Collected data
* * * * * * *
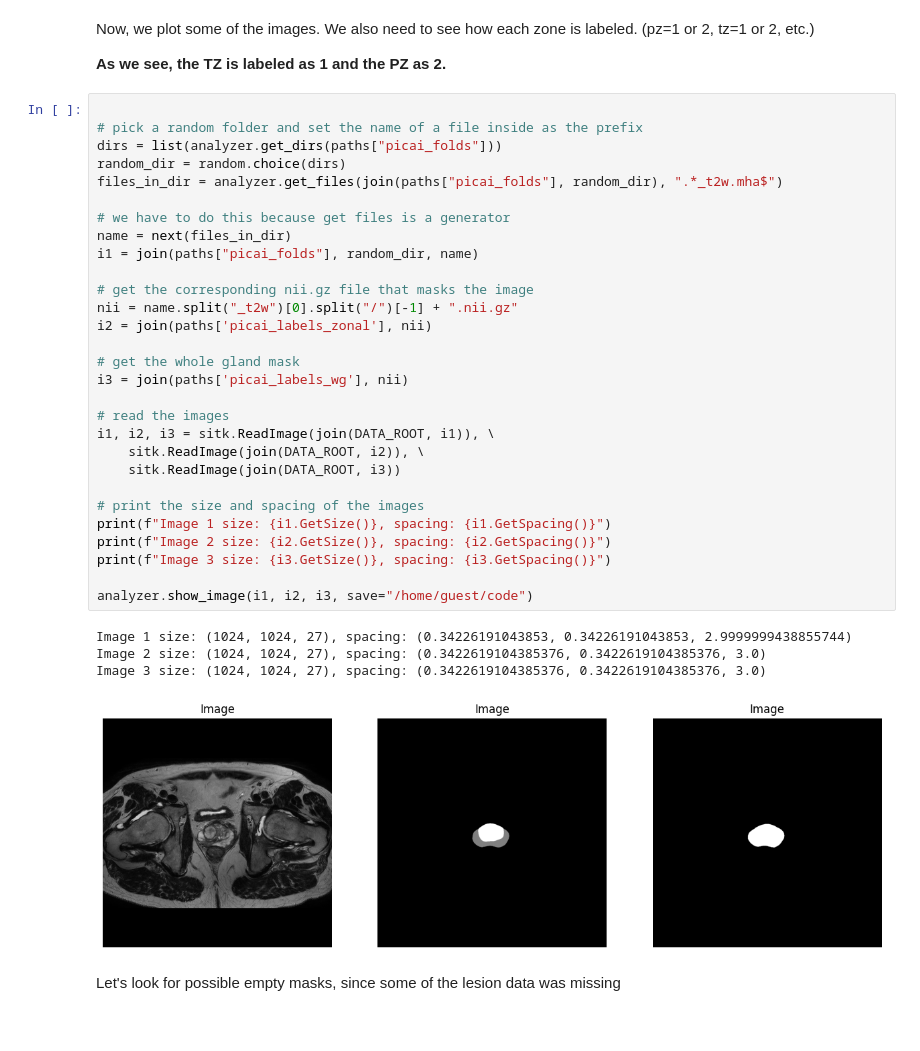
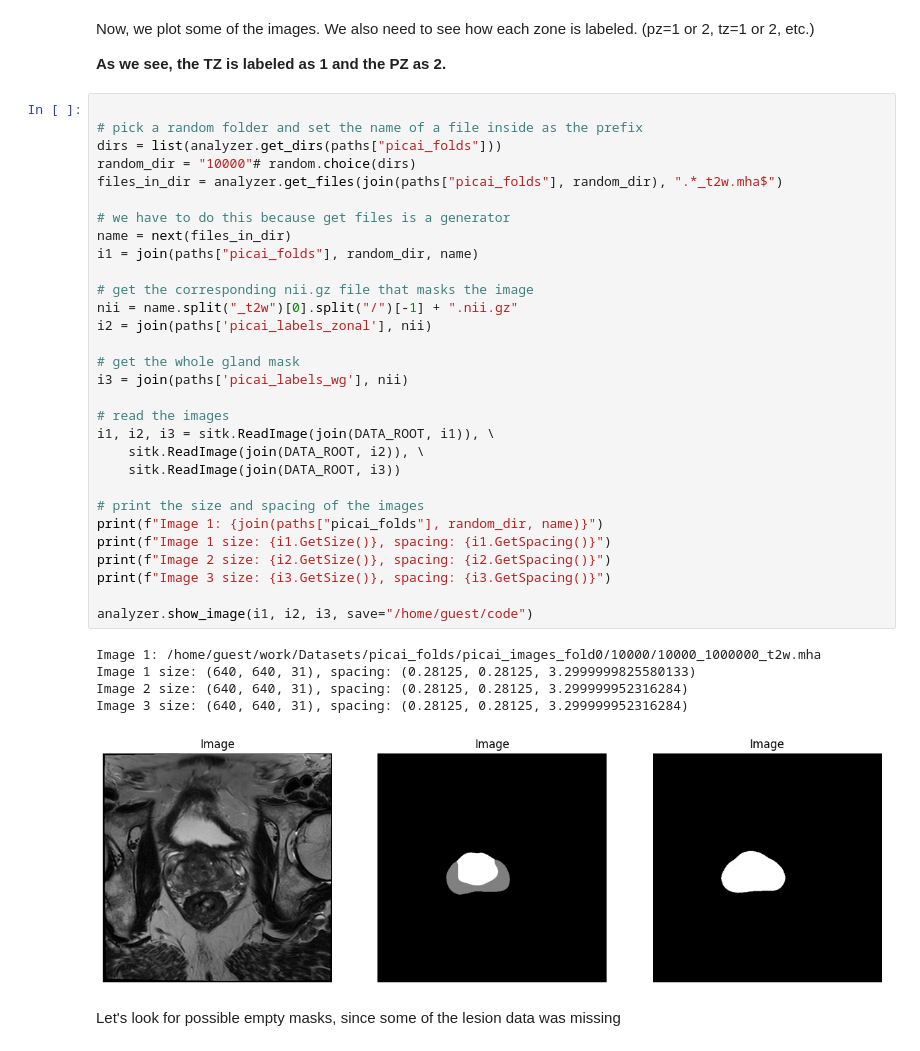
Before and after one commit to usbt0p/mri-prostate-segmentation-deeplearning, a Jupyter notebook: exploratoryAnalysis/explore_picai.ipynb, the cells around one changed output. Drawn from its saved outputs; the diff is of its cells as text.

```diff
--- a/exploratoryAnalysis/explore_picai.ipynb
+++ b/exploratoryAnalysis/explore_picai.ipynb
@@ -80,37 +80,39 @@ Now, we plot some of the images. We also need to see how each zone is labeled. (
 # %%
 
 # pick a random folder and set the name of a file inside as the prefix
 dirs = list(analyzer.get_dirs(paths["picai_folds"]))
-random_dir = random.choice(dirs)
+random_dir = "10000"# random.choice(dirs)
 files_in_dir = analyzer.get_files(join(paths["picai_folds"], random_dir), ".*_t2w.mha$")
 
 # we have to do this because get files is a generator
 name = next(files_in_dir)
 i1 = join(paths["picai_folds"], random_dir, name)
 
 # get the corresponding nii.gz file that masks the image
 nii = name.split("_t2w")[0].split("/")[-1] + ".nii.gz"
 i2 = join(paths['picai_labels_zonal'], nii)
 
 # get the whole gland mask
 i3 = join(paths['picai_labels_wg'], nii)
 
 # read the images
 i1, i2, i3 = sitk.ReadImage(join(DATA_ROOT, i1)), \
     sitk.ReadImage(join(DATA_ROOT, i2)), \
     sitk.ReadImage(join(DATA_ROOT, i3))
 
 # print the size and spacing of the images
+print(f"Image 1: {join(paths["picai_folds"], random_dir, name)}")
 print(f"Image 1 size: {i1.GetSize()}, spacing: {i1.GetSpacing()}")
 print(f"Image 2 size: {i2.GetSize()}, spacing: {i2.GetSpacing()}")
 print(f"Image 3 size: {i3.GetSize()}, spacing: {i3.GetSpacing()}")
 
 analyzer.show_image(i1, i2, i3, save="/home/guest/code")
 # %% [output]
-Image 1 size: (1024, 1024, 27), spacing: (0.34226191043853, 0.34226191043853, 2.9999999438855744)
-Image 2 size: (1024, 1024, 27), spacing: (0.3422619104385376, 0.3422619104385376, 3.0)
-Image 3 size: (1024, 1024, 27), spacing: (0.3422619104385376, 0.3422619104385376, 3.0)
+Image 1: /home/guest/work/Datasets/picai_folds/picai_images_fold0/10000/10000_1000000_t2w.mha
+Image 1 size: (640, 640, 31), spacing: (0.28125, 0.28125, 3.2999999825580133)
+Image 2 size: (640, 640, 31), spacing: (0.28125, 0.28125, 3.299999952316284)
+Image 3 size: (640, 640, 31), spacing: (0.28125, 0.28125, 3.299999952316284)
-[figure, old version]
+[figure, new version]
 # %% [markdown]
 Let's look for possible empty masks, since some of the lesion data was missing
 # %%
```
Also changed, not shown: 2 other files.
* * * * * * *
WHAT THE EXERCISE ASKS:
Note every line above where the string "join" shows up, and copy those lines.

ANSWER TO THE PROBLEM:
 files_in_dir = analyzer.get_files(join(paths["picai_folds"], random_dir), ".*_t2w.mha$")
 i1 = join(paths["picai_folds"], random_dir, name)
 i2 = join(paths['picai_labels_zonal'], nii)
 i3 = join(paths['picai_labels_wg'], nii)
 i1, i2, i3 = sitk.ReadImage(join(DATA_ROOT, i1)), \
     sitk.ReadImage(join(DATA_ROOT, i2)), \
     sitk.ReadImage(join(DATA_ROOT, i3))
+print(f"Image 1: {join(paths["picai_folds"], random_dir, name)}")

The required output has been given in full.